My 4 Favourite Warm Grays by Sherwin Williams
Thanks for checking out my blog. Today I wanted to share with you 4 of my favourite warm gray paint colours. These paint colours are all Sherwin Williams as those are the colours I generally work with on my consultations.
Now I know what you are thinking - there is no such thing as a warm gray 😏. And don't get me wrong - a warm gray is still going to be gray, which is technically a cooler colour. In this blog when I'm referring to a warm gray, I'm not referring to the undertone but what makes these grays warm is that the have some amount of beige or brown in them. I'm sure you've heard the term "greige" (gray+beige) and everyone has a different take on what is a greige so I'm simply going to refer to these following paint colours as warm grays.
With the neutral colours it's important to be able to detect the undertone to ensure it will work with your existing furnishes. When choosing a neutral colour (such as a warm gray) you want to be able to see the colour on a larger scale. If you aren't working with a Colour Consultant ensure you test the colours in your home. PLEASE never try and choose a neutral colour based on those small chips provided in the paint stores.
Repose Gray SW 7015
Repose gray is probably the grayest gray 😉 of the ones I'm talking about in this blog. Repose Gray does have brown in it and you MIGHT notice a slight green or purple undertone (it will really depend on your lighting). The LRV of Repose Gray is 58 so it would be considered a light paint colour but it looks best in a room with a fair amount of light. If you are looking for a warm gray for your
cabinets, Repose Gray would be a good place to start.
Colonnade Gray SW 7641
Colonnade Gray is another one of my favourite warm grays. It has an LRV of 53 so it's considered a lighter colour as well but again I would recommend using this colour in a room with a decent amount of light. Just in case you haven't heard this a 1000 times 😆, LRV simply refers to the amount of light a paint colour will reflect back into a room. The higher the number (100 is pure white) the more light is reflected.
Depending on your lighting you may notice a pink or green undertone in this colour as well. Honestly though, an undertone is not a bad thing, as long as it works with your existing undertones. In fact, the undertones can help contribute to the feeling of warmness in some paint colours.
Colonnade Gray is one of those "one off colours" - what I mean by that is there is no lighter or darker versions of this colour on the colour strip. That doesn't mean you don't have options to lighten or darken this colour but just ensure you test it first as this process can play around with those undertones.
Gossamer Veil SW 9165

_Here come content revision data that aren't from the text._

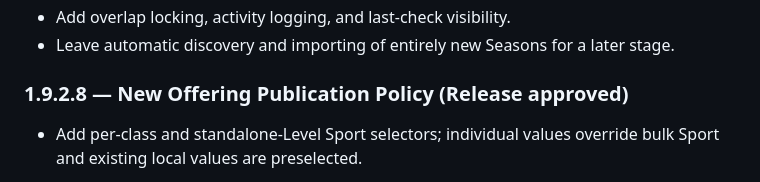
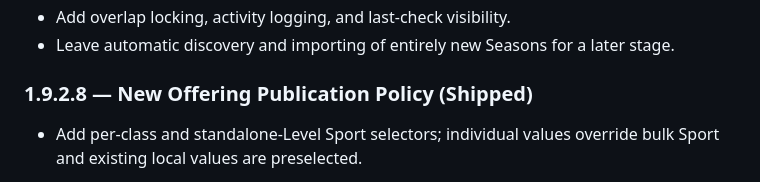
Before and after one commit to sarahspins/wordpress-plugins, a Markdown page: ice-field-programming/ROADMAP.md, the part around the change. Drawn GitHub-style.

```diff
--- a/ice-field-programming/ROADMAP.md
+++ b/ice-field-programming/ROADMAP.md
@@ -59,7 +59,7 @@ Goal: detect the next registration cycle and routine class changes automatically
 - Add overlap locking, activity logging, and last-check visibility.
 - Leave automatic discovery and importing of entirely new Seasons for a later stage.
 
-### 1.9.2.8 — New Offering Publication Policy (Release approved)
+### 1.9.2.8 — New Offering Publication Policy (Shipped)
 
 - Add per-class and standalone-Level Sport selectors; individual values override bulk Sport and existing local values are preselected.
 - Keep automatically discovered offerings draft when no individual Sport mapping is available, with review warnings in the Activity Log.
```
Also changed, not shown: PROJECT-HANDOFF.md (+5 -5 lines).
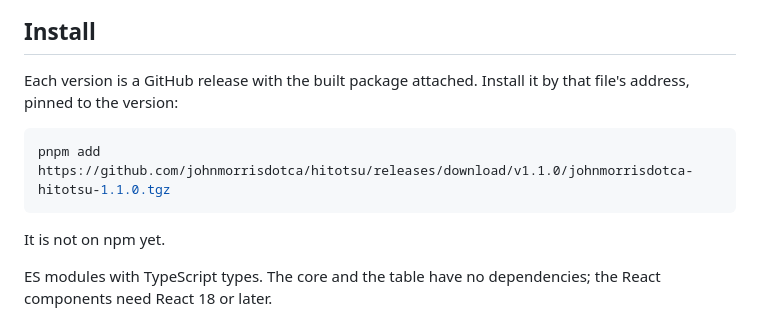
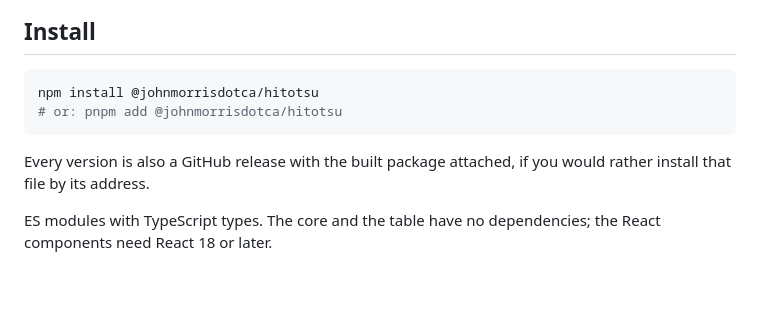
Before and after one commit to johnmorrisdotca/hitotsu, a Markdown page: README.md, the part around the change. Rendered like a GitHub page; blank space fills up the shorter version.

Commit message:
README: the package is on npm, so the install section says npm install, not 'not on npm yet'

````diff
--- a/README.md
+++ b/README.md
@@ -53,14 +53,13 @@ computer player, its tables on several devices and its cards.
 
 ## Install
 
-Each version is a GitHub release with the built package attached. Install it
-by that file's address, pinned to the version:
-
 ```sh
-pnpm add https://github.com/johnmorrisdotca/hitotsu/releases/download/v1.1.0/johnmorrisdotca-hitotsu-1.1.0.tgz
+npm install @johnmorrisdotca/hitotsu
+# or: pnpm add @johnmorrisdotca/hitotsu
 ```
 
-It is not on npm yet.
+Every version is also a GitHub release with the built package attached, if you
+would rather install that file by its address.
 
 ES modules with TypeScript types. The core and the table have no
 dependencies; the React components need React 18 or later.
````
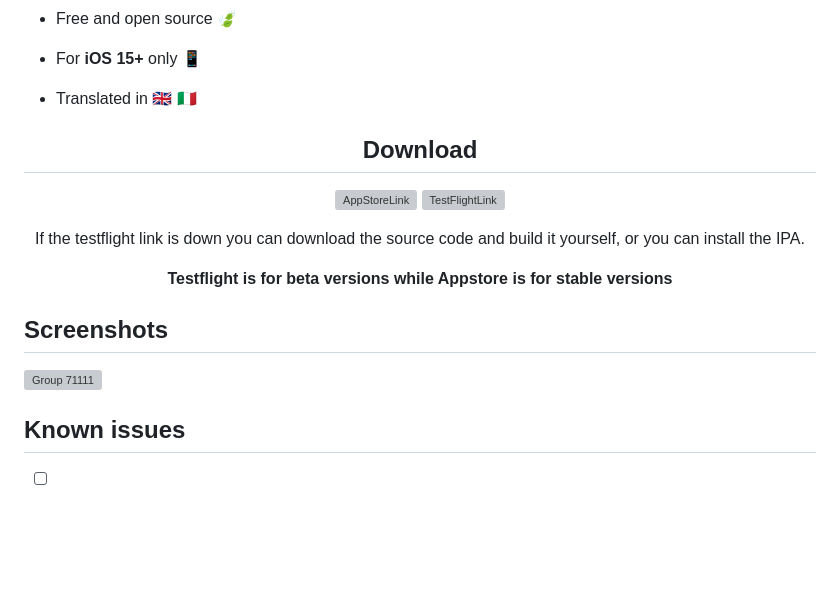
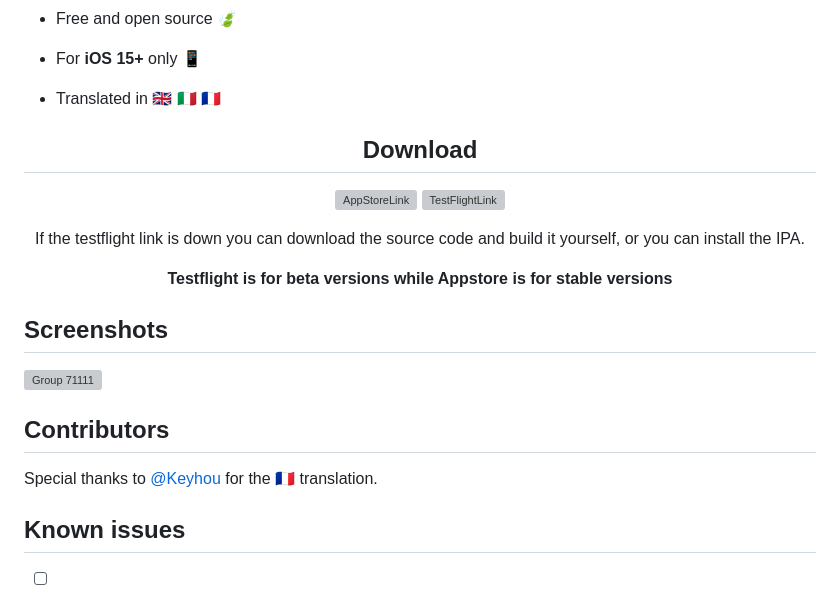
Before and after one commit to Yoddikko/yoddChatGPT, a Markdown page: README.md, the part around the change. GitHub-like rendering; blank space fills up the shorter version; grey boxes are pictures that could not be loaded.

```diff
--- a/README.md
+++ b/README.md
@@ -45,7 +45,7 @@ It uses the [OpenAISwift framework](https://github.com/adamrushy/OpenAISwift), [
 
  - For **iOS 15+** only 📱
 
- - Translated in 🇬🇧 🇮🇹
+ - Translated in 🇬🇧 🇮🇹 🇫🇷
 
 <div align="center">
 
@@ -69,6 +69,10 @@ If the testflight link is down you can download the source code and build it you
 
 ![Group 71111](https://user-images.githubusercontent.com/92546954/222952887-0f4f22ca-0b14-4aa1-9738-f4b35a2a59b5.png)
 
+## Contributors
+
+Special thanks to [@Keyhou](https://github.com/Keyhou) for the 🇫🇷 translation.
+
 ## Known issues
  - [ ] There are some problems with the keyboard
 
```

Gossamer Veil is the lightest of the warm grays I'll be talking about in this blog. The LRV for this colour is 62 which is a great number for an all over colour. We used Gossamer Veil in my niece's new condo and she LOVES the colour. Gossamer Veil can pick up a slight green undertone and again it's a "one off colour". If you like Gossamer Veil but want a slightly darker or lighter version, try adjusting it by 25% and that may get you just where you want to be with this colour. If you see any Sherwin Williams paint colours that start with a 9 (such as Gossamer Veil) it just means these are newer colours. I can't remember exactly when these came out but it's probably in the 3-5 year time frame. You can see by the two pictures below how different this paint colour can look depending on your lighting.
Pewter Tankard SW 0023
Now some of you may not agree that Pewter Tankard is even a gray (and you might be right 😕) but I wanted to include it in this blog as it's one of my favourite, darker, warmer colours to use. Depending on your light Pewter Tankard may read more brown with gray in it or gray with brown. The other factor is people really do see colour differently so that's why I felt safe slipping it into this blog. As I mentioned Pewter Tankard is a darker colour as it's LRV is 33. This would be a great neutral to use on both interior and exteriors. It's really hard to see an undertone in this colour but there is a slight bit of green in it. In the next picture they used Pewter Tankard on the beams and trim but it would also make a beautiful colour for cabinets.
Have you incorporated any of these colours into your home? If so I'd love to hear about it in the comments sections.
HAVE A COLOURFUL DAY!